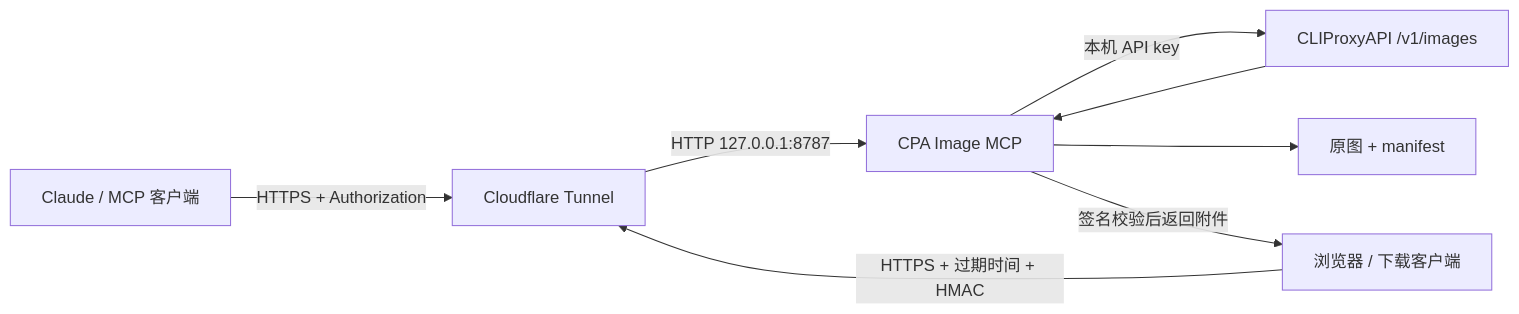
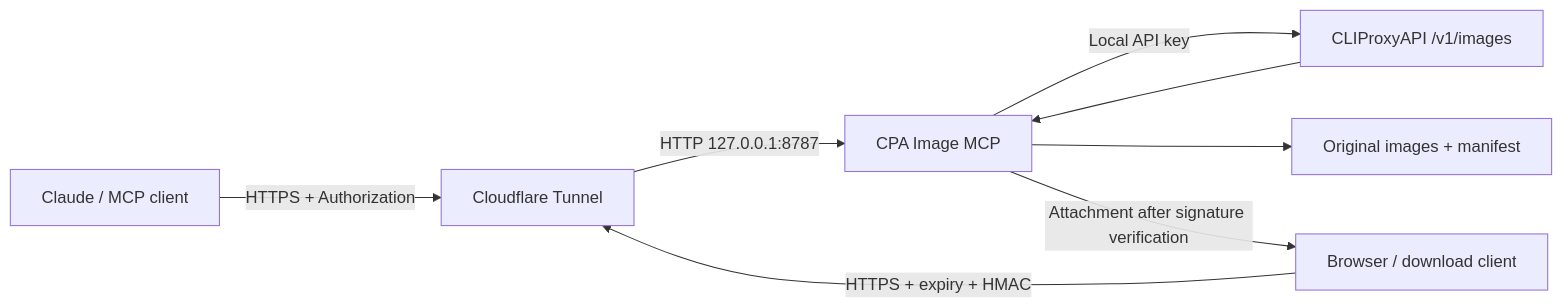
One commit to Bing2000me/cpa-image-mcp changed the diagram in README.md. Above: the diagram before and after it, drawn with Mermaid. The commit also changed other lines of this file and 2 other files, not shown here.

````diff
--- a/README.md
+++ b/README.md
@@ -26,10 +24,10 @@
 ```mermaid
 flowchart LR
-  Claude[Claude / MCP 客户端] -->|HTTPS + Authorization| Tunnel[Cloudflare Tunnel]
+  Claude[Claude / MCP client] -->|HTTPS + Authorization| Tunnel[Cloudflare Tunnel]
   Tunnel -->|HTTP 127.0.0.1:8787| MCP[CPA Image MCP]
-  MCP -->|本机 API key| CPA[CLIProxyAPI /v1/images]
+  MCP -->|Local API key| CPA[CLIProxyAPI /v1/images]
   CPA --> MCP
-  MCP --> Store[原图 + manifest]
-  Browser[浏览器 / 下载客户端] -->|HTTPS + 过期时间 + HMAC| Tunnel
-  MCP -->|签名校验后返回附件| Browser
+  MCP --> Store[Original images + manifest]
+  Browser[Browser / download client] -->|HTTPS + expiry + HMAC| Tunnel
+  MCP -->|Attachment after signature verification| Browser
 ```
````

━━━━━━

- _Task brief_:
Output the material word for word. Pictures do not go in.

- _Answer to this exercise_:
One commit to Bing2000me/cpa-image-mcp changed the diagram in README.md. Above: the diagram before and after it, drawn with Mermaid. The commit also changed other lines of this file and 2 other files, not shown here.

````diff
--- a/README.md
+++ b/README.md
@@ -26,10 +24,10 @@
 ```mermaid
 flowchart LR
-  Claude[Claude / MCP 客户端] -->|HTTPS + Authorization| Tunnel[Cloudflare Tunnel]
+  Claude[Claude / MCP client] -->|HTTPS + Authorization| Tunnel[Cloudflare Tunnel]
   Tunnel -->|HTTP 127.0.0.1:8787| MCP[CPA Image MCP]
-  MCP -->|本机 API key| CPA[CLIProxyAPI /v1/images]
+  MCP -->|Local API key| CPA[CLIProxyAPI /v1/images]
   CPA --> MCP
-  MCP --> Store[原图 + manifest]
-  Browser[浏览器 / 下载客户端] -->|HTTPS + 过期时间 + HMAC| Tunnel
-  MCP -->|签名校验后返回附件| Browser
+  MCP --> Store[Original images + manifest]
+  Browser[Browser / download client] -->|HTTPS + expiry + HMAC| Tunnel
+  MCP -->|Attachment after signature verification| Browser
 ```
````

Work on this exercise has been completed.